Work to complete:
Lines from the records below that contain the word "class" are to be copied out.

----------------------------------------

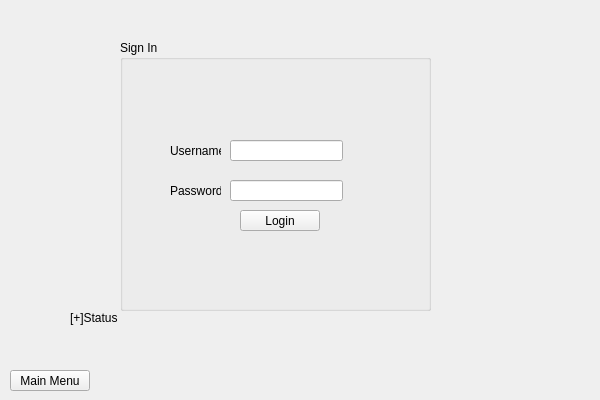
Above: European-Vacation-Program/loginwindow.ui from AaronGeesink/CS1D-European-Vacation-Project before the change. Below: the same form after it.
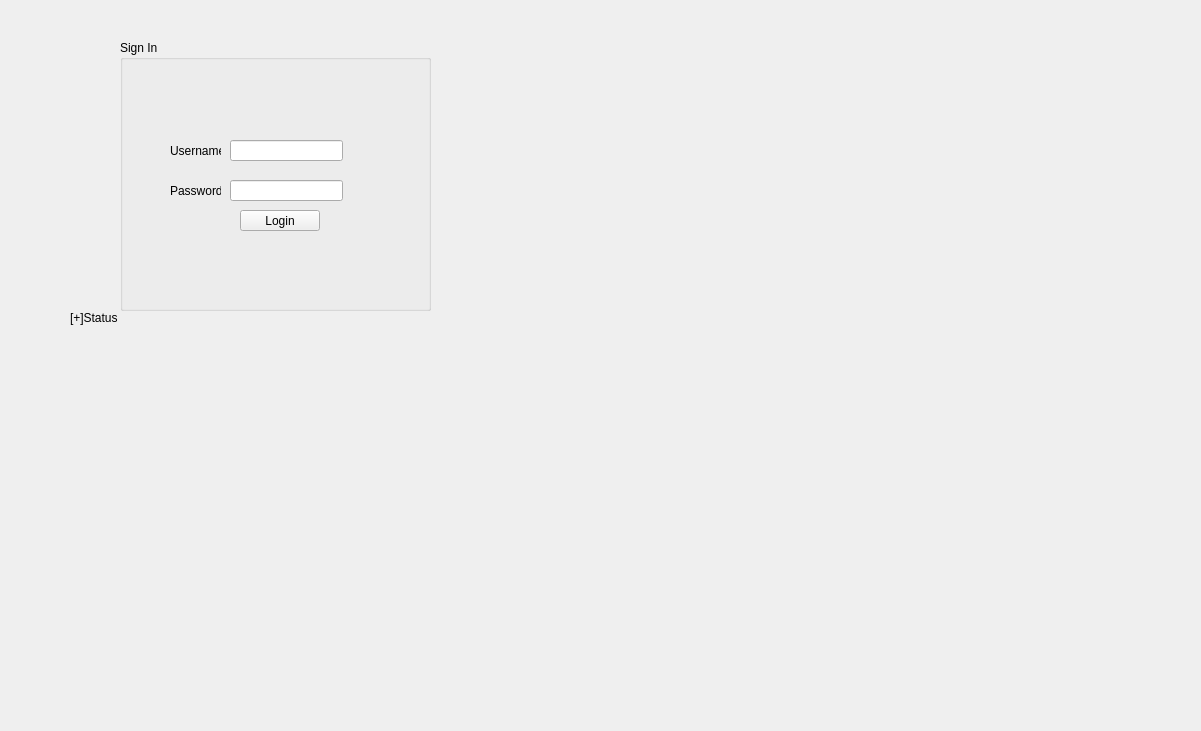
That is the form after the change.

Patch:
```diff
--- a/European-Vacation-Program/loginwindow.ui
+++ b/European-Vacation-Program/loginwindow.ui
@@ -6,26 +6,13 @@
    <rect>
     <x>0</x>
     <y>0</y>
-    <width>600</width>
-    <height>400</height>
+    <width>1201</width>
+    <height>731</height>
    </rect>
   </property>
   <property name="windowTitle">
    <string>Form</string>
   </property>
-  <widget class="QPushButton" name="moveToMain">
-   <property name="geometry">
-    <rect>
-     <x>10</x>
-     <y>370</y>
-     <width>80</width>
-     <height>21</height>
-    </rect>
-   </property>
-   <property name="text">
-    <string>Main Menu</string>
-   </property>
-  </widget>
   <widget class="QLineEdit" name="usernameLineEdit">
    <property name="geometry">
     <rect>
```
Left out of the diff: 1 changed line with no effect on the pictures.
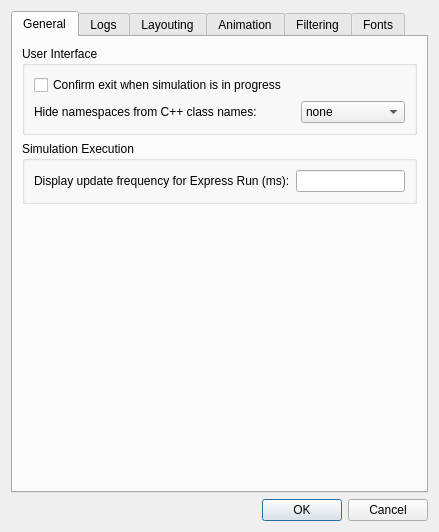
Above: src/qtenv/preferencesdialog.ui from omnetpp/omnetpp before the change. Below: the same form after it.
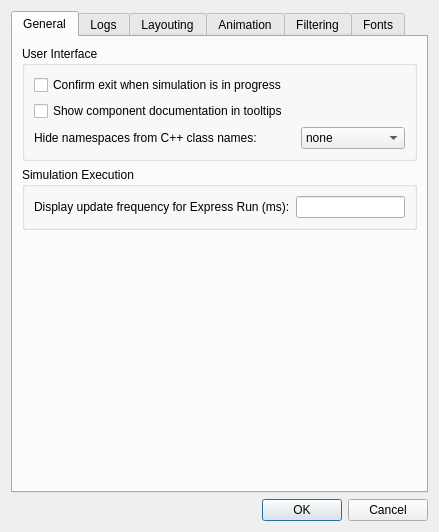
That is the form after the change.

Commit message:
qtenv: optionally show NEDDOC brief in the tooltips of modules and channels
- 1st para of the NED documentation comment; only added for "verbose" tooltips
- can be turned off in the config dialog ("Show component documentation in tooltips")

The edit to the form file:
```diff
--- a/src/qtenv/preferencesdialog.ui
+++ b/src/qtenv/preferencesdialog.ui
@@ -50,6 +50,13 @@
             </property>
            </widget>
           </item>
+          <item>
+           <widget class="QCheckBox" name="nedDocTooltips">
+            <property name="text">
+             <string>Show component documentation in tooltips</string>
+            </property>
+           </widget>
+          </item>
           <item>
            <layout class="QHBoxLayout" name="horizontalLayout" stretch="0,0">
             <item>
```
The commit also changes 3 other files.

----------------------------------------

Exercise answer:
-  <widget class="QPushButton" name="moveToMain">
   <widget class="QLineEdit" name="usernameLineEdit">
+           <widget class="QCheckBox" name="nedDocTooltips">
            <layout class="QHBoxLayout" name="horizontalLayout" stretch="0,0">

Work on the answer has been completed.